[Your assignment] A verbatim repeat of the lines below is required, with the pictures removed.

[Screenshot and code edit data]
•••••
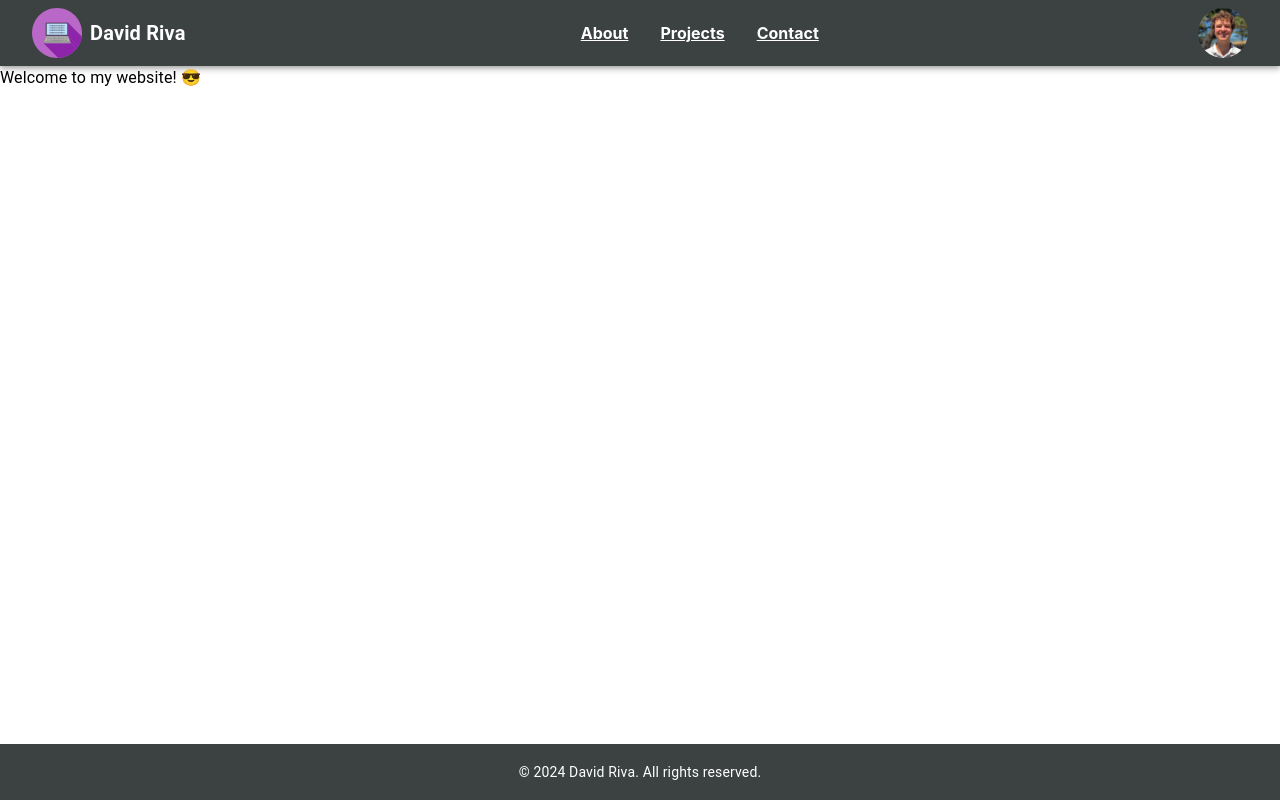
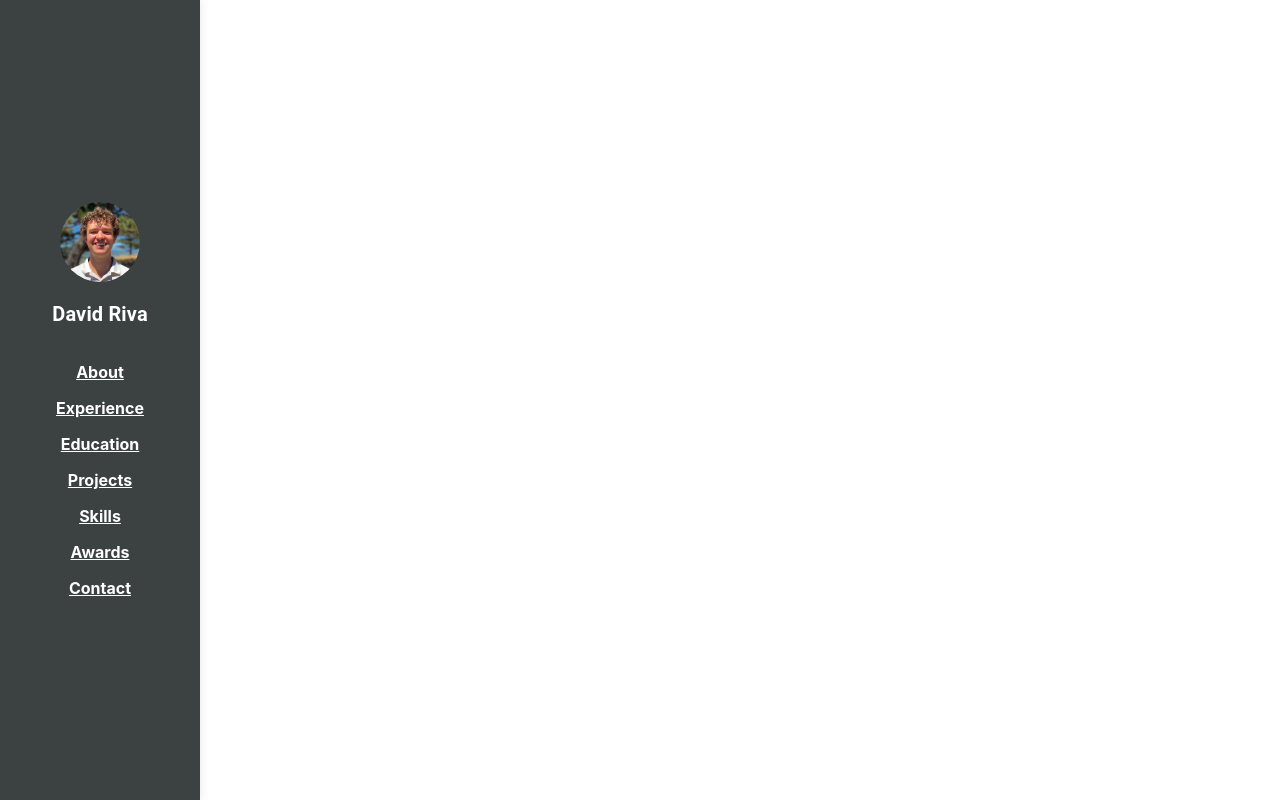
Before and after one commit to davidjriva/Personal-Portfolio, a React (Create React App) app: page / in a window 1280 px wide. Built offline with nearby package versions, Linux system fonts and the light colour scheme.

Commit message:
restructure navbar

```diff
--- a/src/App.js
+++ b/src/App.js
@@ -5,7 +5,6 @@ import { Box } from '@mui/material'; // Import Box
 import About from './components/About';
 import Projects from './components/Projects';
 import Contact from './components/Contact';
-import Footer from './components/Footer';
 import NavBar from './components/NavBar';
 import Home from './components/Home';
 
@@ -23,7 +22,6 @@ function App() {
           </Routes>
         </Router>
       </Box>
-      <Footer />
     </Box>
   );
 }
--- a/src/components/NavBar.js
+++ b/src/components/NavBar.js
@@ -1,31 +1,47 @@
 import * as React from 'react';
-import { Link, Avatar, IconButton, Container, Typography, Toolbar, Box, AppBar, } from '@mui/material';
+import { Link, Avatar, IconButton, Typography, Toolbar, Box, AppBar } from '@mui/material';
 import slugify from 'slugify';
 
-const pages = ['About', 'Projects', 'Contact'];
+const pages = ['About', 'Experience', 'Education', 'Projects', 'Skills', 'Awards', 'Contact'];
 
 function NavBar() {
   return (
-    <AppBar position="static" sx={{ backgroundColor: '#3c4142' }}>
-      <Container maxWidth="xl">
-        <Toolbar disableGutters>
-          <Box sx={{ display: 'flex', alignItems: 'center', mr: 2 }}>
-            <IconButton href="/" color="inherit">
-              <img src="/images/Portfolio-Icon.svg" alt="Computer Icon" style={{ width: 50, height: 50 }} />
-              <Typography variant="h6" sx={{ fontWeight: 700, ml: 1 }}>
+    <AppBar
+      position="fixed"
+      sx={{
+        backgroundColor: '#3c4142',
+        height: '100vh',
+        width: '200px',
+        left: 0,
+        top: 0,
+        display: 'flex',
+        flexDirection: 'column',
+        alignItems: 'center',
+        justifyContent: 'center',
+        padding: '1rem',
+        boxShadow: '0px 0px 10px rgba(0, 0, 0, 0.1)',
+      }}
+    >
+      <Toolbar disableGutters sx={{ flexDirection: 'column', alignItems: 'center', width: '100%' }}>
+        <Box sx={{ mb: 3, textAlign: 'center' }}>
+          <IconButton href="/about">
+            <Avatar alt="Photo of David Riva" src="/images/headshot.jpeg" sx={{ width: 80, height: 80 }} />
+          </IconButton>
+          <Typography variant="h6" sx={{ fontWeight: 700, mt: 1 }}>
             David Riva
           </Typography>
-            </IconButton>
         </Box>
 
-          <Box sx={{ display: 'flex', flexGrow: 1, justifyContent: 'center' }}>
+        <Box sx={{ display: 'flex', flexDirection: 'column', alignItems: 'center', width: '100%' }}>
           {pages.map((page) => (
             <Link
               href={`/${slugify(page.toLowerCase())}`}
               color="inherit"
               sx={{
-                  mx: 2,
+                my: 1,
                 fontWeight: 700,
+                width: '100%',
+                textAlign: 'center',
               }}
               key={page}
             >
@@ -33,14 +49,7 @@ function NavBar() {
             </Link>
           ))}
         </Box>
-
-          <Box sx={{ display: 'flex', alignItems: 'center' }}>
-            <IconButton href="/about">
-              <Avatar alt="Photo of David Riva" src="/images/headshot.jpeg" sx={{ width: 50, height: 50 }} />
-            </IconButton>
-          </Box>
       </Toolbar>
-      </Container>
     </AppBar>
   );
 }
```
Lines whose indentation alone changed are shown as unchanged.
•••••
[Result for this exercise]
Before and after one commit to davidjriva/Personal-Portfolio, a React (Create React App) app: page / in a window 1280 px wide. Built offline with nearby package versions, Linux system fonts and the light colour scheme.

Commit message:
restructure navbar

```diff
--- a/src/App.js
+++ b/src/App.js
@@ -5,7 +5,6 @@ import { Box } from '@mui/material'; // Import Box
 import About from './components/About';
 import Projects from './components/Projects';
 import Contact from './components/Contact';
-import Footer from './components/Footer';
 import NavBar from './components/NavBar';
 import Home from './components/Home';
 
@@ -23,7 +22,6 @@ function App() {
           </Routes>
         </Router>
       </Box>
-      <Footer />
     </Box>
   );
 }
--- a/src/components/NavBar.js
+++ b/src/components/NavBar.js
@@ -1,31 +1,47 @@
 import * as React from 'react';
-import { Link, Avatar, IconButton, Container, Typography, Toolbar, Box, AppBar, } from '@mui/material';
+import { Link, Avatar, IconButton, Typography, Toolbar, Box, AppBar } from '@mui/material';
 import slugify from 'slugify';
 
-const pages = ['About', 'Projects', 'Contact'];
+const pages = ['About', 'Experience', 'Education', 'Projects', 'Skills', 'Awards', 'Contact'];
 
 function NavBar() {
   return (
-    <AppBar position="static" sx={{ backgroundColor: '#3c4142' }}>
-      <Container maxWidth="xl">
-        <Toolbar disableGutters>
-          <Box sx={{ display: 'flex', alignItems: 'center', mr: 2 }}>
-            <IconButton href="/" color="inherit">
-              <img src="/images/Portfolio-Icon.svg" alt="Computer Icon" style={{ width: 50, height: 50 }} />
-              <Typography variant="h6" sx={{ fontWeight: 700, ml: 1 }}>
+    <AppBar
+      position="fixed"
+      sx={{
+        backgroundColor: '#3c4142',
+        height: '100vh',
+        width: '200px',
+        left: 0,
+        top: 0,
+        display: 'flex',
+        flexDirection: 'column',
+        alignItems: 'center',
+        justifyContent: 'center',
+        padding: '1rem',
+        boxShadow: '0px 0px 10px rgba(0, 0, 0, 0.1)',
+      }}
+    >
+      <Toolbar disableGutters sx={{ flexDirection: 'column', alignItems: 'center', width: '100%' }}>
+        <Box sx={{ mb: 3, textAlign: 'center' }}>
+          <IconButton href="/about">
+            <Avatar alt="Photo of David Riva" src="/images/headshot.jpeg" sx={{ width: 80, height: 80 }} />
+          </IconButton>
+          <Typography variant="h6" sx={{ fontWeight: 700, mt: 1 }}>
             David Riva
           </Typography>
-            </IconButton>
         </Box>
 
-          <Box sx={{ display: 'flex', flexGrow: 1, justifyContent: 'center' }}>
+        <Box sx={{ display: 'flex', flexDirection: 'column', alignItems: 'center', width: '100%' }}>
           {pages.map((page) => (
             <Link
               href={`/${slugify(page.toLowerCase())}`}
               color="inherit"
               sx={{
-                  mx: 2,
+                my: 1,
                 fontWeight: 700,
+                width: '100%',
+                textAlign: 'center',
               }}
               key={page}
             >
@@ -33,14 +49,7 @@ function NavBar() {
             </Link>
           ))}
         </Box>
-
-          <Box sx={{ display: 'flex', alignItems: 'center' }}>
-            <IconButton href="/about">
-              <Avatar alt="Photo of David Riva" src="/images/headshot.jpeg" sx={{ width: 50, height: 50 }} />
-            </IconButton>
-          </Box>
       </Toolbar>
-      </Container>
     </AppBar>
   );
 }
```
Lines whose indentation alone changed are shown as unchanged.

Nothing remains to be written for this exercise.